I-Chun (Jennifer) Lin is an MPH student in Epidemiology and was a dermatologist in Taiwan. She earned her MD degree from Fu-Jen Catholic University and BS in Pharmacy from National Taiwan University. Her previous study, about HPV infection among males, raised awareness of the fact that HPV infection affects people of all genders and that prevention of HPV-related cancers should not be a purely female responsibility. She is currently working on gender and mental health problems in treatment compliance in patients with psoriasis, which is expected to provide evidence for developing future policies for women’s health.

 


Magally A. Miranda Alcázar is a PhD student in Chicana/o Studies and the Experimental Critical Theory program. She graduated from UC Santa Cruz with a double major in Feminist Studies and Community Studies. Building on her undergraduate participant observation research with domestic worker organizers in the California Bay Area, her current research explores care work in the emerging digital economy, including new technologies of labor capture and modes of worker self-organization. She is a Eugene Cota-Robles Fellow and a Ford Predoctoral Fellow. Her writing can be found at The Nation, The New Left Review, and Viewpoint Magazine, where she is a member of the editorial collective.

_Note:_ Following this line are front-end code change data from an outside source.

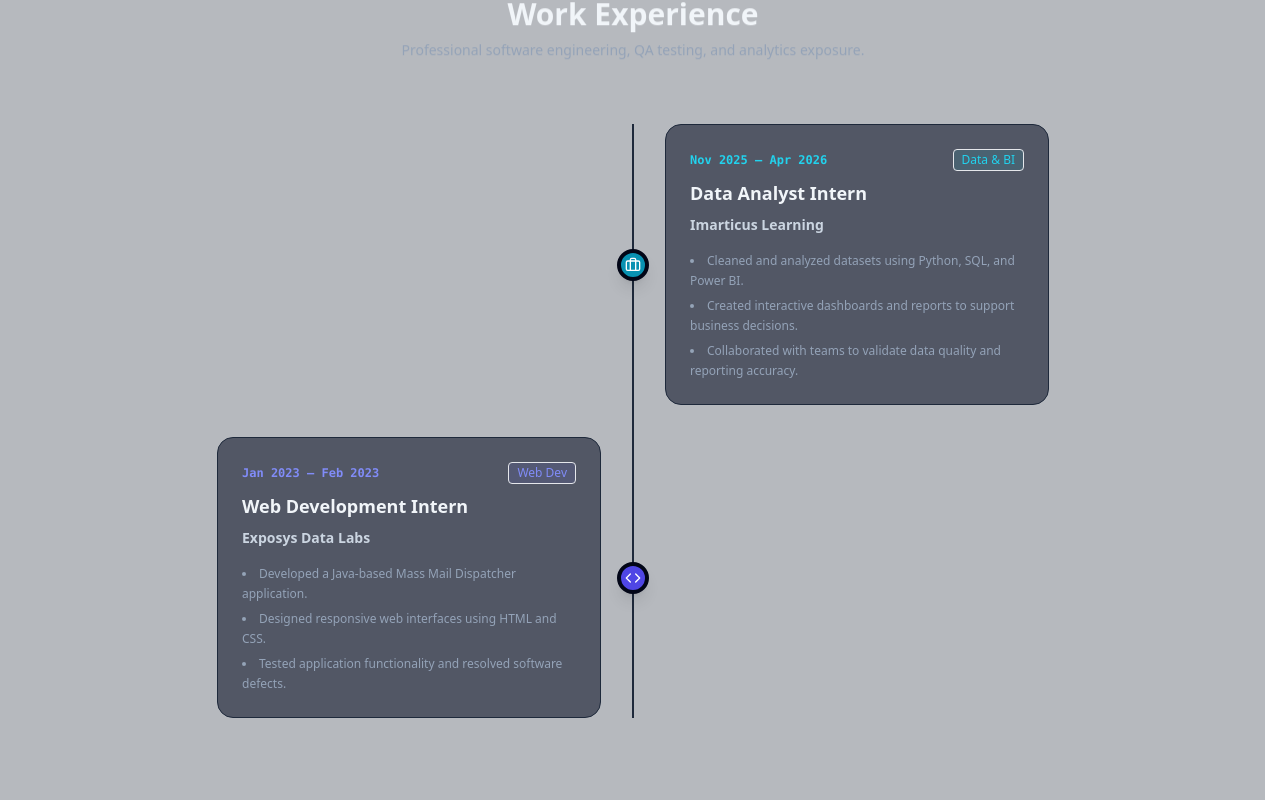
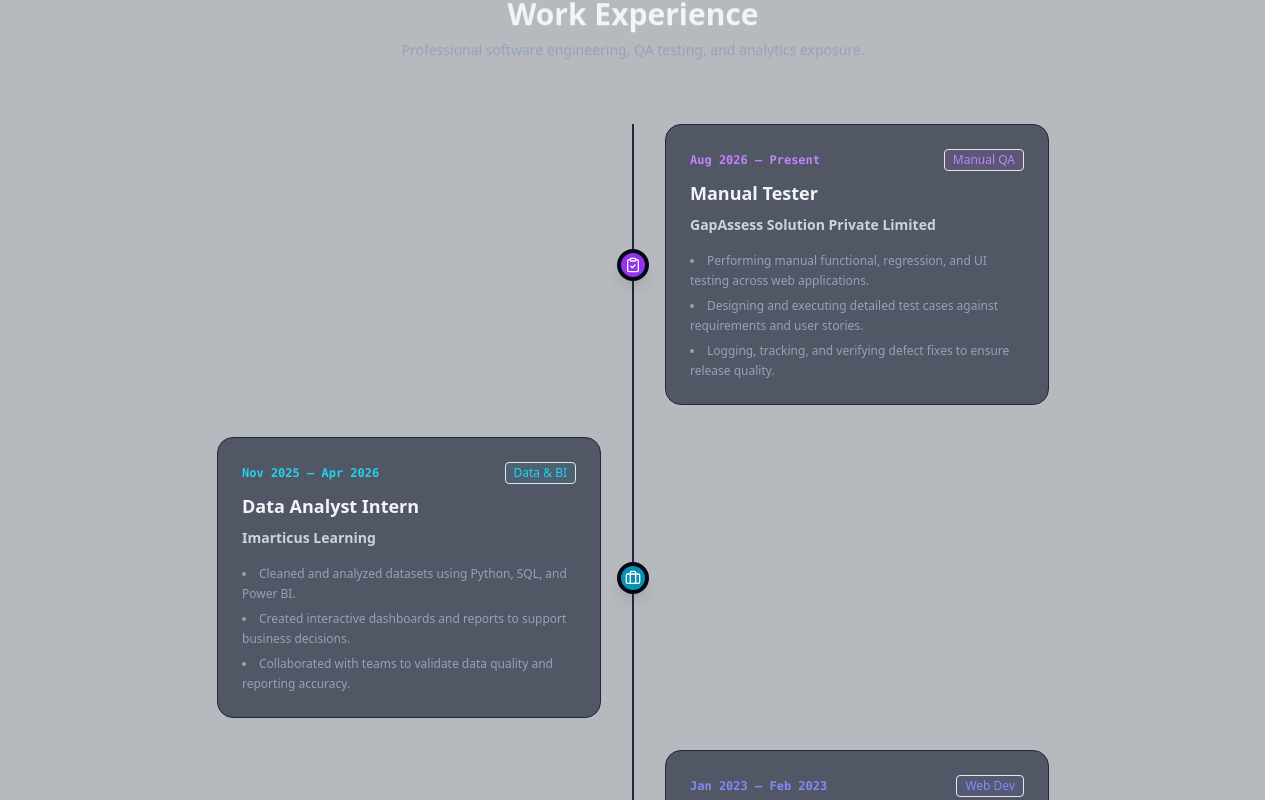
Before and after one commit to PremKumar-V23/Portfolio, a React (Vite) app: page / in a window 1280 px wide. Shown: the part 4760-5560 px from the top of the page. Built offline with nearby package versions, Linux system fonts and the light colour scheme.

Commit message:
Add GapAssess manual tester role and favicon

```diff
--- a/index.html
+++ b/index.html
@@ -4,6 +4,8 @@
     <meta charset="UTF-8" />
     <meta name="viewport" content="width=device-width, initial-scale=1.0" />
     <title>V Premkumar — QA Automation Engineer &amp; Developer</title>
+    <link rel="icon" type="image/svg+xml" href="/favicon.svg" />
+    <meta name="theme-color" content="#020617" />
     <meta
       name="description"
       content="Portfolio of V Premkumar — M.Sc. IT student specializing in Playwright test automation, CI/CD, and full-stack development."
--- a/src/App.jsx
+++ b/src/App.jsx
@@ -32,6 +32,7 @@
   Check,
   TestTube2,
   Cpu,
+  ClipboardCheck,
   ArrowUpRight,
   Bot,
 } from "lucide-react";
@@ -268,6 +269,19 @@
 ];
 
 const EXPERIENCE = [
+  {
+    role: "Manual Tester",
+    org: "GapAssess Solution Private Limited",
+    period: "Aug 2026 – Present",
+    tag: "Manual QA",
+    icon: ClipboardCheck,
+    accent: "purple",
+    points: [
+      "Performing manual functional, regression, and UI testing across web applications.",
+      "Designing and executing detailed test cases against requirements and user stories.",
+      "Logging, tracking, and verifying defect fixes to ensure release quality.",
+    ],
+  },
   {
     role: "Data Analyst Intern",
     org: "Imarticus Learning",
```
Also changed, not shown: public/favicon.svg (added).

Josephine Ong is a Chinese-Filipino settler and scholar-activist that grew up in Guåhan/Guam. Her research and activism engages Filipino and Chamorros’ interconnected histories of dispossession and colonization to build collective resistance. Ong is currently working on a project that unpacks Filipino and Chamorro activists’ different memories about Apolinario Mabini’s incarceration in Asan.

 

 


Nada Ali Ramadan is a PhD student in Sociology. Her research examines how war and the process of forced migration impacts gender identities, perceptions, and behavior for Syrian refugees in the Middle East. Prior to entering UCLA, she was a social researcher at the Population Council’s Poverty, Youth, and Gender Program in the Cairo office. She earned a BA in History from Stanford University and graduated with an MA in Arab Studies from Georgetown University. Her master’s thesis studied the gendered dimension of the January 25th uprising and the transitional process in Egypt.

 


Amr Khalaf Shahat is a PhD candidate at the Cotsen Institute of Archaeology. His research focuses on the archaeology of diversity and interactions in ancient Egypt. He investigates regional diversity within Egyptian culture and social changes driven by cultural interactions in different regions of ancient Egypt. His research methods combine humanities and life sciences. He focuses on the social history of under-studied groups of non-ruling elite women and children in the past by examining botanical food remains found in their burials as offerings. He received his MA degree from the University of Memphis, Tennessee, and his bachelor’s degree from Helwan University, Egypt.


Christine Vega is a PhD candidate in the Graduate School of Education and Information Studies. She earned a Masters of Education from the University of Utah, BAs in Gender and Chicana/o Studies from UCLA, and a Liberal Arts AA from Los Angeles Mission College. She is a fierce Motherscholar and firstgeneration transfer student born and raised in Pacoima, California. Her roots are central to community organizing, spirituality, and activism. Her dissertation explores the racial and gender disparities in the lives of first-generation Chicana, Latina, and Indigenous Motherscholars in PhD programs in the United States Southwest. She is a co-editor and co-contributor to the anthology Chicana M(other)work and is currently an editor for InterActions, an open access, student-led, peer-reviewed journal at UCLA.


Tony Wei Ling studies comics, contemporary literature, and new media in English and is interested in alternative forms of publication and archiving on and off the Internet. He is a fiction editor at the literary magazine Nat.Brut.

0 replies

Leave a Reply

Want to join the discussion?
Feel free to contribute!

Leave a Reply

Your email address will not be published. Required fields are marked *